Democratic consultant James Carville continued his critique of the Obama campaign's treatment of the economy, in a "Good Morning America" segment Wednesday.
"I'm worried that when the White House and the campaign talks about the progress being made, people take that as a signal they think things are fine," Carville said.
Carville was one of three Democratic strategists that authored a memo released Tuesday, which warns that President Obama might face an "impossible headwind in November" if he doesn’t change his economic messaging to the middle class.
GEORGE STEPHANOPOULOS: And, Jake, the grumbling in Democratic ranks is getting a lot louder.
JAKE TAPPER: it sure is. Top Democrats are sounding the alarm. They're worried that President Obama's economic message is tone-deaf. The Ragin’ Cajun is raging again, and the message is the same as it was in 1992. It's the economy, stupid. But this time, Democratic consultant James Carville is aiming that message at his own party. He's very worried that President Obama's current economic message to voters will only help Mitt Romney win.
JAMES CARVILLE: I'm worried that when the White House and the campaign talks about the progress being made, people take that as a signal they think things are fine.
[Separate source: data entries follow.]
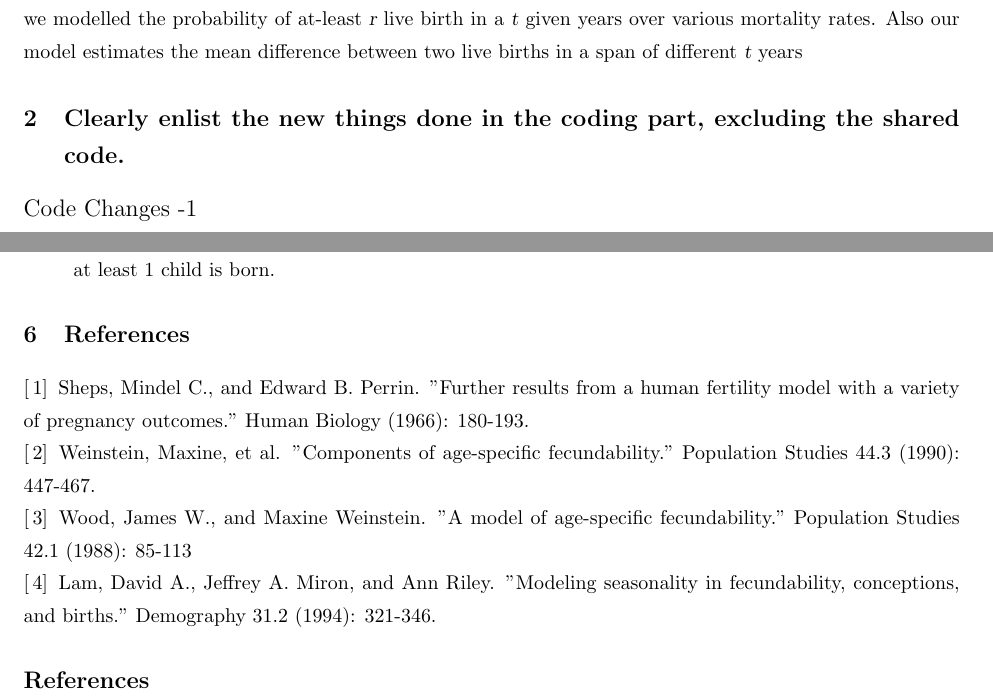
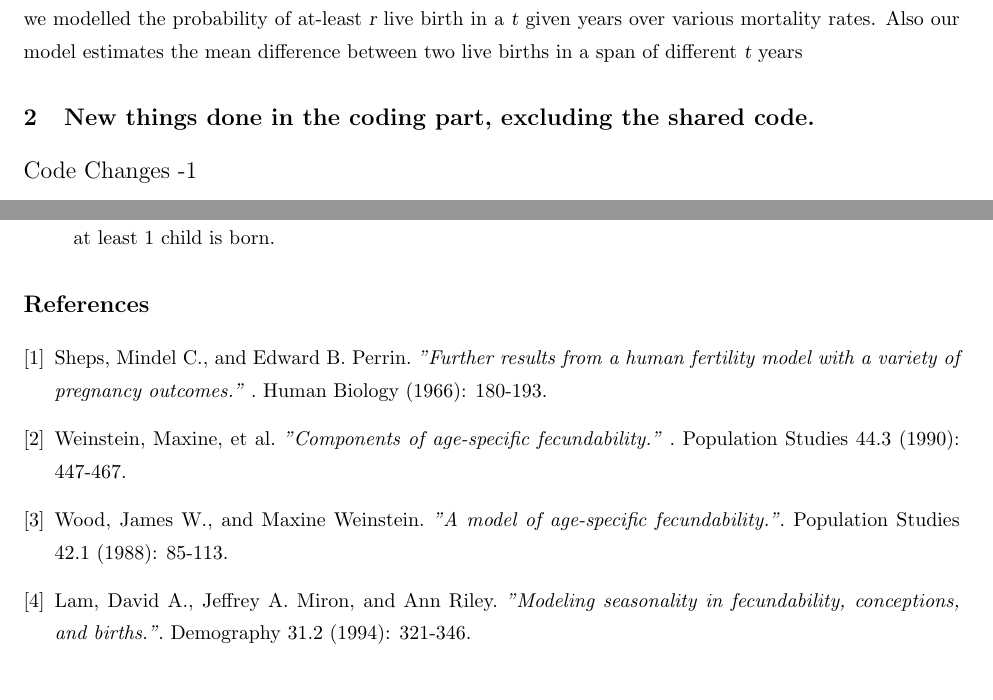
Before and after one commit to nipun3333/Pregnancy-Outcomes, a LaTeX document (report/main.tex): two parts of pages 1 and 4 of 4, joined at a grey line, cut so that both start at the same text, the shorter picture padded with empty space. Compiled offline with pdfLaTeX.

Commit message:
Final Paper submission

```diff
--- a/report/main.tex
+++ b/report/main.tex
@@ -84,7 +84,7 @@ Probability of conception is assumed to be fixed in the base article but we have
 %To ascertain the Conception Probability - we modelled it as a {\slshape Binomial Random Variable}.
 %We considered the probability of fetal losses to be fixed by deciding the mortality rate for the fetuses in order to find the pregnancy leading to Live Birth for different intervals of time. We also found the mean interval of months, that is the difference between two live births for the total period of 10,15 years etc.\\
 %We were able to model the probability of {\itshape r} numbers of live births given the probability of fetal mortality over the span of {\itshape t} years. Our model also estimates the mean difference between two live births in a span of different {\slshape t} years.
-\section{Clearly enlist the new things done in the coding part, excluding the shared code.}
+\section{New things done in the coding part, excluding the shared code.}
 
 %\begin{enumerate}
 %    %\item Mention code change-1
@@ -176,18 +176,42 @@ We have calculated the mean number of months between two live births given the p
 \item By modelling the probabilities of r births in y years we can see that even using contraceptives (thus reducing the probability of conception to 0.01) for a period of 10 years there is 0.6273 probability that at least 1 child is born.
 \end{itemize}
 
-%\section{References}
+\begin{thebibliography}{9}
+	\bibitem{first}
+	Sheps, Mindel C., and Edward B. Perrin.
+	\textit{"Further results from a human fertility model with a variety of pregnancy outcomes." }.
+	Human Biology (1966): 180-193.
+
+
+	\bibitem{second}
+	Weinstein, Maxine, et al.
+	\textit{"Components of age-specific fecundability." }.
+	Population Studies 44.3 (1990): 447-467.
+
+
+	\bibitem{third}
+	Wood, James W., and Maxine Weinstein.
+	\textit{"A model of age-specific fecundability."}.
+	Population Studies 42.1 (1988): 85-113.
+
+	\bibitem{fourth}
+	Lam, David A., Jeffrey A. Miron, and Ann Riley.
+	\textit{"Modeling seasonality in fecundability, conceptions, and births."}.
+	Demography 31.2 (1994): 321-346.
+
+
+\end{thebibliography}
 %\begin{bibliography}
 %	\bibitem{citekey}
 %\end{bibliography}
 
-\section{References}
-\noindent[\,1]\, Sheps, Mindel C., and Edward B. Perrin. "Further results from a human fertility model with a variety of pregnancy outcomes." Human Biology (1966): 180-193.\newline
-[\,2]\, Weinstein, Maxine, et al. "Components of age-specific fecundability." Population Studies 44.3 (1990): 447-467.\newline
-[\,3]\, Wood, James W., and Maxine Weinstein. "A model of age-specific fecundability." Population Studies 42.1 (1988): 85-113\newline
-[\,4]\, Lam, David A., Jeffrey A. Miron, and Ann Riley. "Modeling seasonality in fecundability, conceptions, and births." Demography 31.2 (1994): 321-346.
-
-\bibliographystyle{IEEEtran}
-\bibliography{ref.bib}
+%\section{References}
+%\noindent[\,1]\, Sheps, Mindel C., and Edward B. Perrin. "Further results from a human fertility model with a variety of pregnancy outcomes." Human Biology (1966): 180-193.\newline
+%[\,2]\, Weinstein, Maxine, et al. "Components of age-specific fecundability." Population Studies 44.3 (1990): 447-467.\newline
+%[\,3]\, Wood, James W., and Maxine Weinstein. "A model of age-specific fecundability." Population Studies 42.1 (1988): 85-113\newline
+%[\,4]\, Lam, David A., Jeffrey A. Miron, and Ann Riley. "Modeling seasonality in fecundability, conceptions, and births." Demography 31.2 (1994): 321-346.
+%
+%\bibliographystyle{IEEEtran}
+%\bibliography{ref.bib}
 
 \end{document}
```
Also changed, not shown: report/main.pdf.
And people don't feel they ought to believe that.
TAPPER: As the president did overnight, campaigning in battleground state, Pennsylvania.
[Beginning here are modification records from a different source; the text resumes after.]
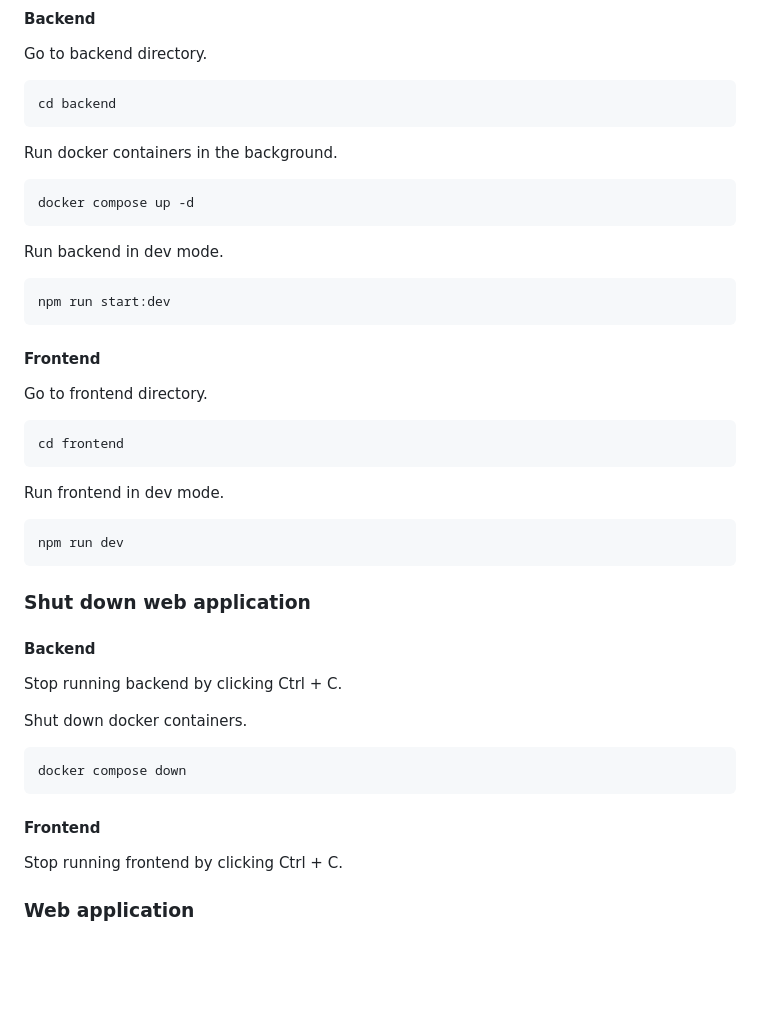
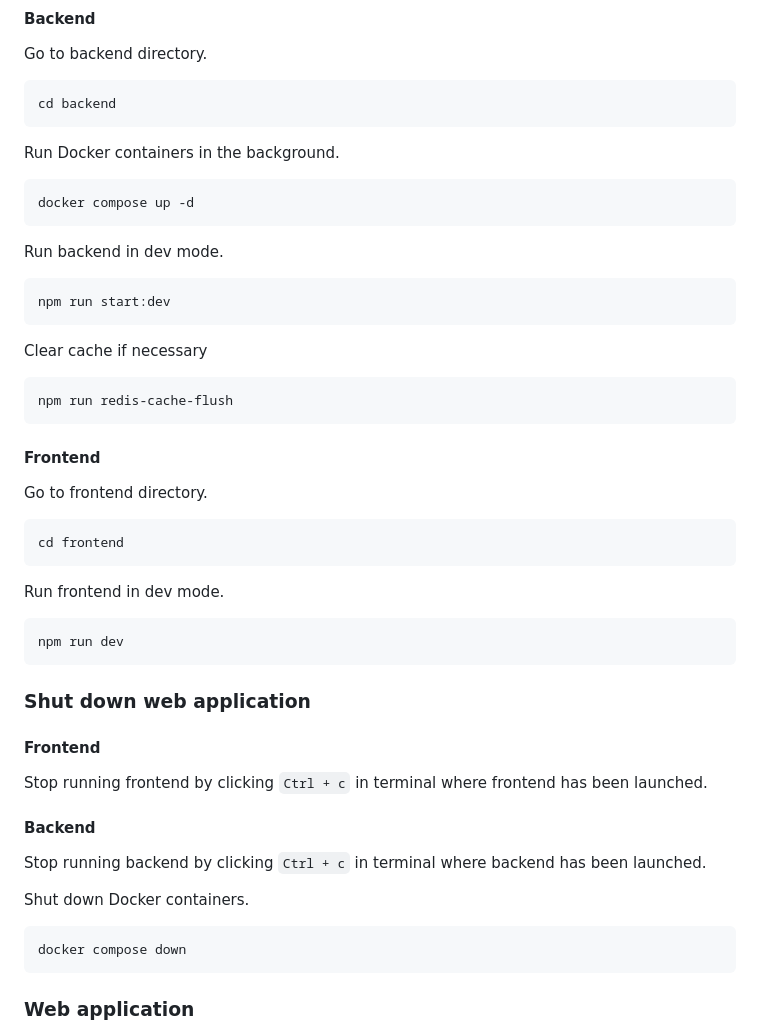
Before and after one commit to MikiWojak/film-rate-v2, a Markdown page: README.md, the part around the change printed below. Drawn GitHub-style; blank space fills up the shorter version.

````diff
--- a/README.md
+++ b/README.md
@@ -152,7 +155,7 @@ Go to backend directory.
 cd backend
 ```
 
-Run docker containers in the background.
+Run Docker containers in the background.
 
 ```
 docker compose up -d
@@ -162,6 +165,12 @@ Run backend in dev mode.
 
 ```
 npm run start:dev
+```
+
+Clear cache if necessary
+
+```
+npm run redis-cache-flush
 ```
 
 #### Frontend
@@ -180,19 +189,19 @@ npm run dev
 
 ### Shut down web application
 
+#### Frontend
+
+Stop running frontend by clicking `Ctrl + c` in terminal where frontend has been launched.
+
 #### Backend
 
-Stop running backend by clicking Ctrl + C.
+Stop running backend by clicking `Ctrl + c` in terminal where backend has been launched.
 
-Shut down docker containers.
+Shut down Docker containers.
 
 ```
 docker compose down
 ```
-
-#### Frontend
-
-Stop running frontend by clicking Ctrl + C.
 
 ### Web application
 
````
Also changed, not shown: other parts of README.md (+13 -10 lines), readme-files/db-erd-diagram.png, 3 other files.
BARACK OBAMA: We are in a stronger position. We are moving in a better direction than when I took office.
TAPPER: Carville desperately wants President Obama to win. But he says the president should acknowledge how bad things remain for millions of Americans because of the recession that began in 2007. Carville says President Obama should focus his message on what he wants to do if given a second term.
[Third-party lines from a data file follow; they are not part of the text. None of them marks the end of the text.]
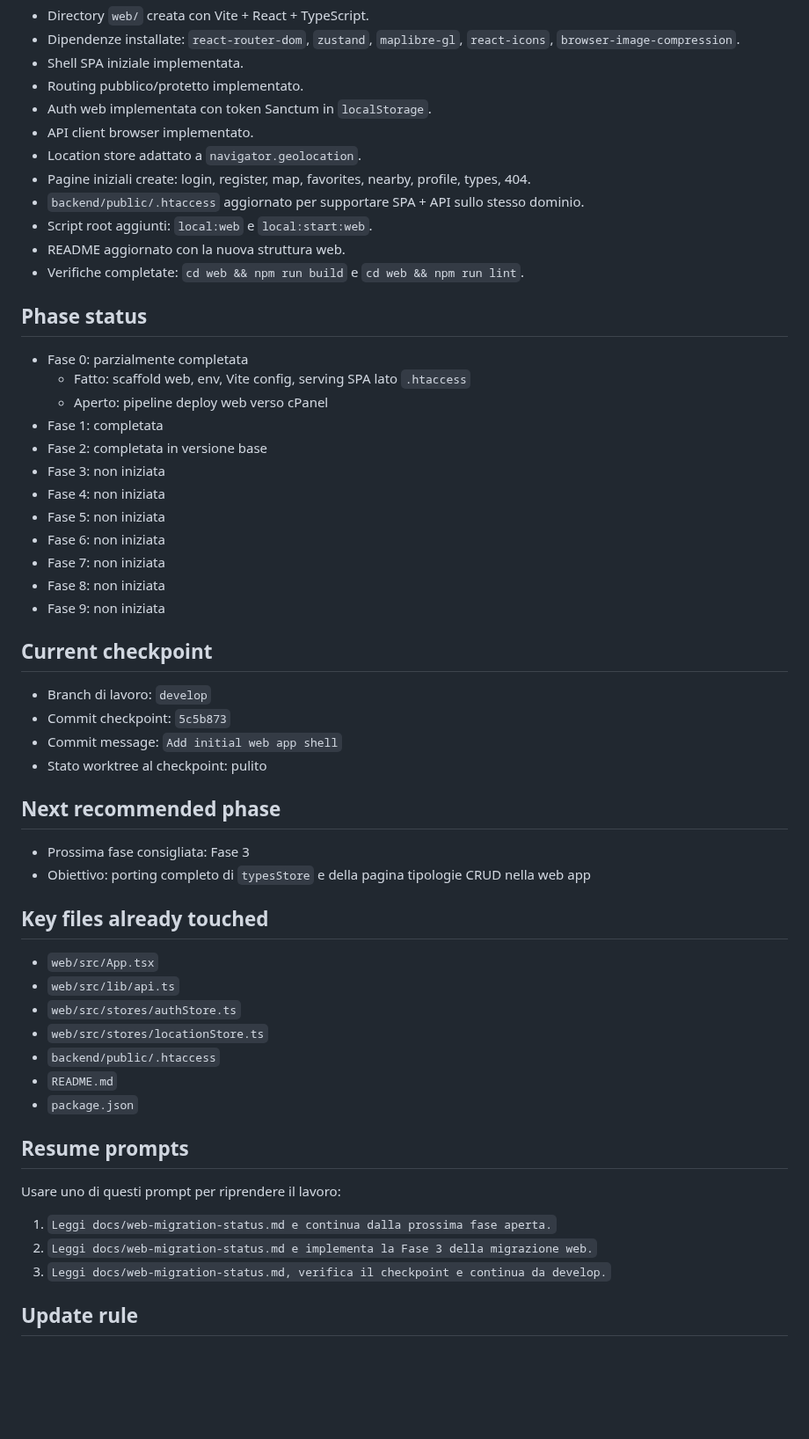
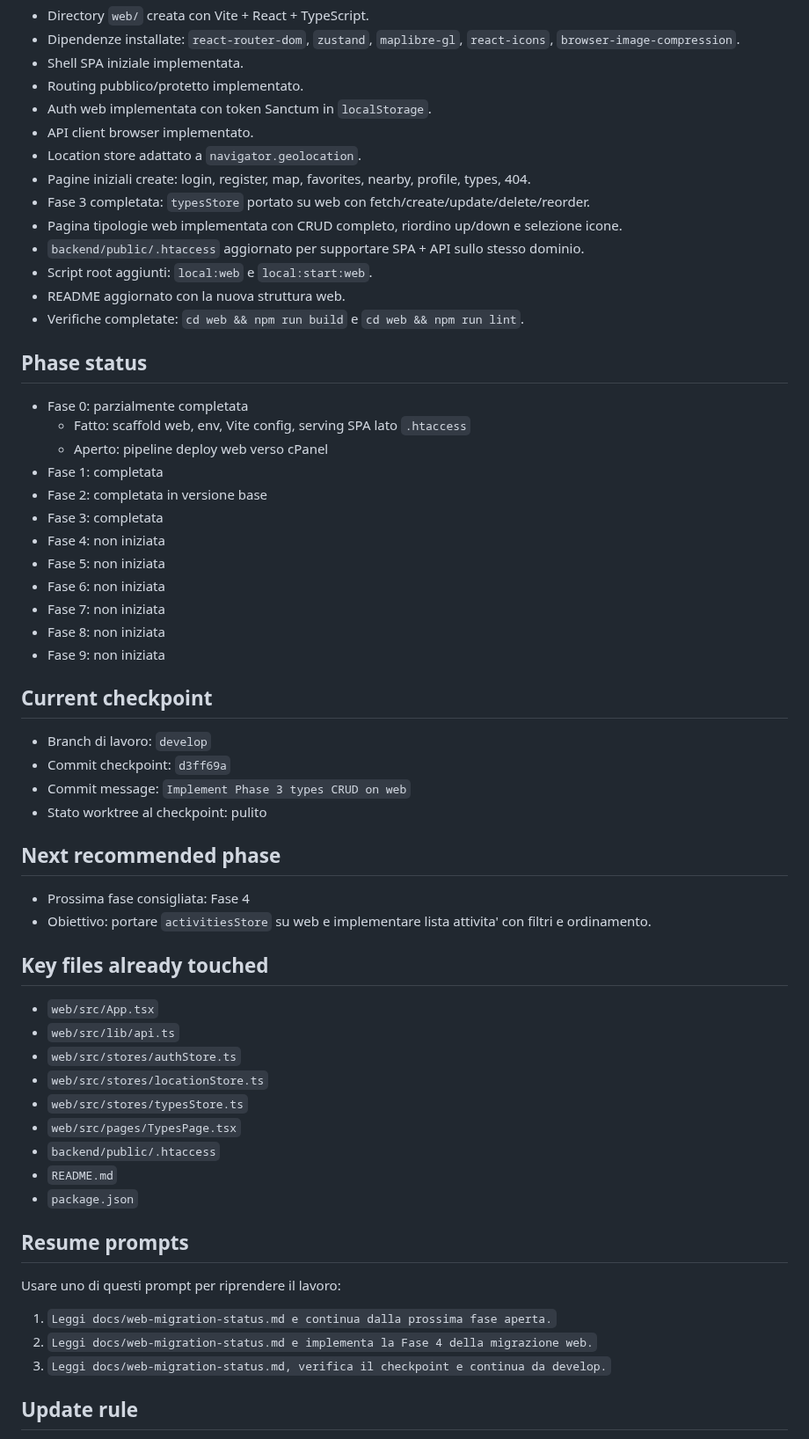
Before and after one commit to cronycles/tastespot, a Markdown page: docs/web-migration-status.md, the part around the change. Shown at 88% size. GitHub-like rendering; blank space fills up the shorter version.

Commit message:
Update migration status after Phase 3

```diff
--- a/docs/web-migration-status.md
+++ b/docs/web-migration-status.md
@@ -31,6 +31,8 @@ Quando si riprende il lavoro, leggere prima questo documento e poi continuare da
 - API client browser implementato.
 - Location store adattato a `navigator.geolocation`.
 - Pagine iniziali create: login, register, map, favorites, nearby, profile, types, 404.
+- Fase 3 completata: `typesStore` portato su web con fetch/create/update/delete/reorder.
+- Pagina tipologie web implementata con CRUD completo, riordino up/down e selezione icone.
 - `backend/public/.htaccess` aggiornato per supportare SPA + API sullo stesso dominio.
 - Script root aggiunti: `local:web` e `local:start:web`.
 - README aggiornato con la nuova struttura web.
@@ -42,7 +44,7 @@ Quando si riprende il lavoro, leggere prima questo documento e poi continuare da
   - Aperto: pipeline deploy web verso cPanel
 - Fase 1: completata
 - Fase 2: completata in versione base
-- Fase 3: non iniziata
+- Fase 3: completata
 - Fase 4: non iniziata
 - Fase 5: non iniziata
 - Fase 6: non iniziata
@@ -52,19 +54,21 @@ Quando si riprende il lavoro, leggere prima questo documento e poi continuare da
 
 ## Current checkpoint
 - Branch di lavoro: `develop`
-- Commit checkpoint: `5c5b873`
-- Commit message: `Add initial web app shell`
+- Commit checkpoint: `d3ff69a`
+- Commit message: `Implement Phase 3 types CRUD on web`
 - Stato worktree al checkpoint: pulito
 
 ## Next recommended phase
-- Prossima fase consigliata: Fase 3
-- Obiettivo: porting completo di `typesStore` e della pagina tipologie CRUD nella web app
+- Prossima fase consigliata: Fase 4
+- Obiettivo: portare `activitiesStore` su web e implementare lista attivita' con filtri e ordinamento.
 
 ## Key files already touched
 - `web/src/App.tsx`
 - `web/src/lib/api.ts`
 - `web/src/stores/authStore.ts`
 - `web/src/stores/locationStore.ts`
+- `web/src/stores/typesStore.ts`
+- `web/src/pages/TypesPage.tsx`
 - `backend/public/.htaccess`
 - `README.md`
 - `package.json`
@@ -73,7 +77,7 @@ Quando si riprende il lavoro, leggere prima questo documento e poi continuare da
 Usare uno di questi prompt per riprendere il lavoro:
 
 1. `Leggi docs/web-migration-status.md e continua dalla prossima fase aperta.`
-2. `Leggi docs/web-migration-status.md e implementa la Fase 3 della migrazione web.`
+2. `Leggi docs/web-migration-status.md e implementa la Fase 4 della migrazione web.`
 3. `Leggi docs/web-migration-status.md, verifica il checkpoint e continua da develop.`
 
 ## Update rule
```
CARVILLE: They want to be reassured that he understands the depth of the problem and that he has a plan to deal with the deterioration of the middle class.
TAPPER: Mr. Obama has work to do. In a new ABC/Washington Post poll, swing of independents have a negative view of the president's plans for the economy. Fifty-four percent negative for 38 percent positive. Mitt Romney's scores aren't as bad. 47 percent negative to 35 percent positive, with more undecided voters—meaning Romney has less criticism and more room to maneuver.
MITT ROMNEY: I think people recognize that the president may be well-meaning, but he's just out of touch with what's happening across the country.
TAPPER: George, on Thursday, President Obama will go to Cleveland where he will deliver a major economic address. Aides say, it will be a framing address. He will present the contrasting economic visions of his second term versus a President Mitt Romney. George?
STEPHANOPOULOS: So, he may be edging in the direction that Carville was just calling for?
TAPPER: Exactly right.
STEPHANOPOULOS: Jake, thanks very much.